» **To do**
Across the entries that follow, work out the number of lines containing the string "port", and state it alone.

━━ Data ━━

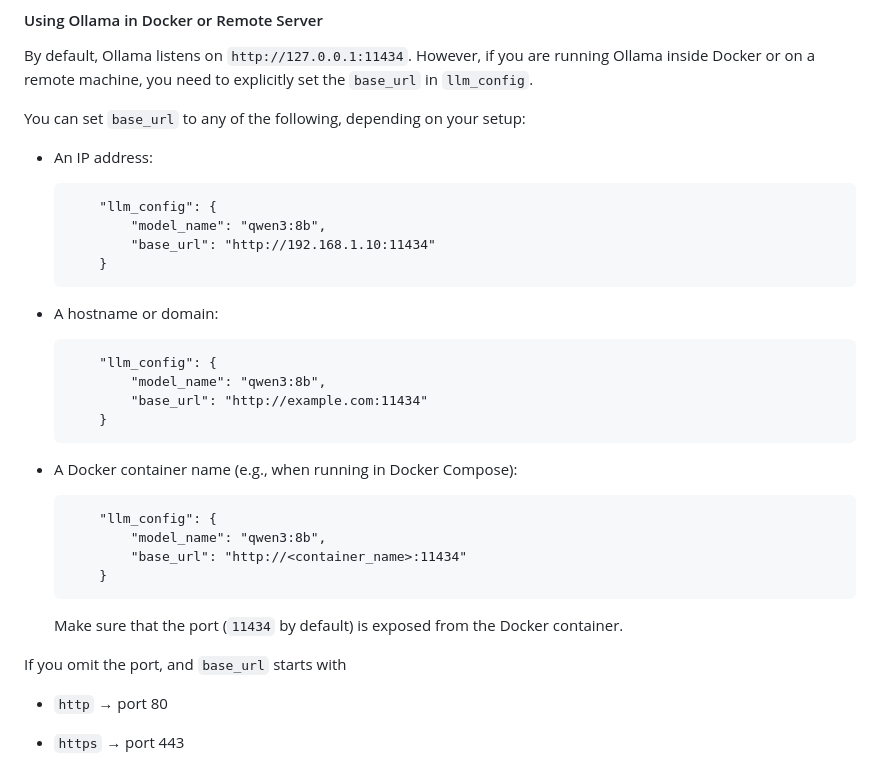
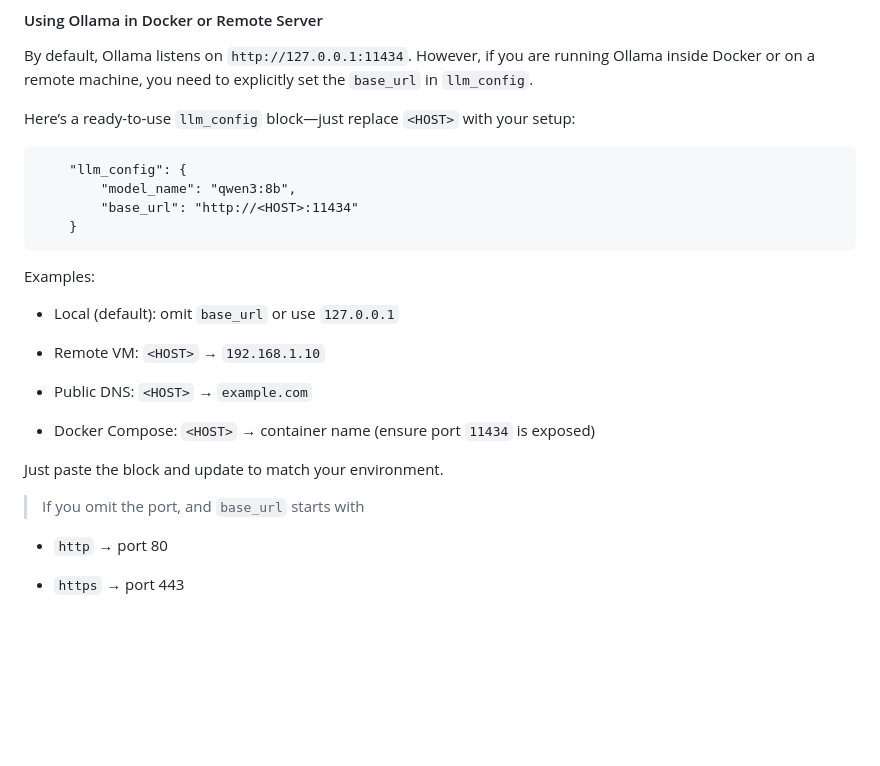
Before and after one commit to smoolya17ai/neuro-san-studio, a Markdown page: docs/user_guide.md, the part around the change. Rendered like a GitHub page; blank space fills up the shorter version.

````diff
--- a/docs/user_guide.md
+++ b/docs/user_guide.md
@@ -372,38 +372,28 @@ Make sure the model you specify is already downloaded and available in the Ollam
 By default, Ollama listens on `http://127.0.0.1:11434`. However, if you are running Ollama inside Docker or
 on a remote machine, you need to explicitly set the `base_url` in `llm_config`.
 
-You can set `base_url` to any of the following, depending on your setup:
+Here’s a ready-to-use `llm_config` block—just replace `<HOST>` with your setup:
 
-* An IP address:
+```hocon
+    "llm_config": {
+        "model_name": "qwen3:8b",
+        "base_url": "http://<HOST>:11434"
+    }
+```
 
-    ```hocon
-        "llm_config": {
-            "model_name": "qwen3:8b",
-            "base_url": "http://192.168.1.10:11434"
-        }
-    ```
+Examples:
 
-* A hostname or domain:
+* Local (default): omit `base_url` or use `127.0.0.1`
 
-    ```hocon
-        "llm_config": {
-            "model_name": "qwen3:8b",
-            "base_url": "http://example.com:11434"
-        }
-    ```
+* Remote VM: `<HOST>` → `192.168.1.10`
 
-* A Docker container name (e.g., when running in Docker Compose):
+* Public DNS: `<HOST>` → `example.com`
 
-    ```hocon
-        "llm_config": {
-            "model_name": "qwen3:8b",
-            "base_url": "http://<container_name>:11434"
-        }
-    ```
+* Docker Compose: `<HOST>` → container name (ensure port `11434` is exposed)
 
-    Make sure that the port (`11434` by default) is exposed from the Docker container.
+Just paste the block and update <HOST> to match your environment.
 
-If you omit the port, and `base_url` starts with
+> If you omit the port, and `base_url` starts with
 
 * `http` → port 80
 
````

━━━

» **Answer box**
5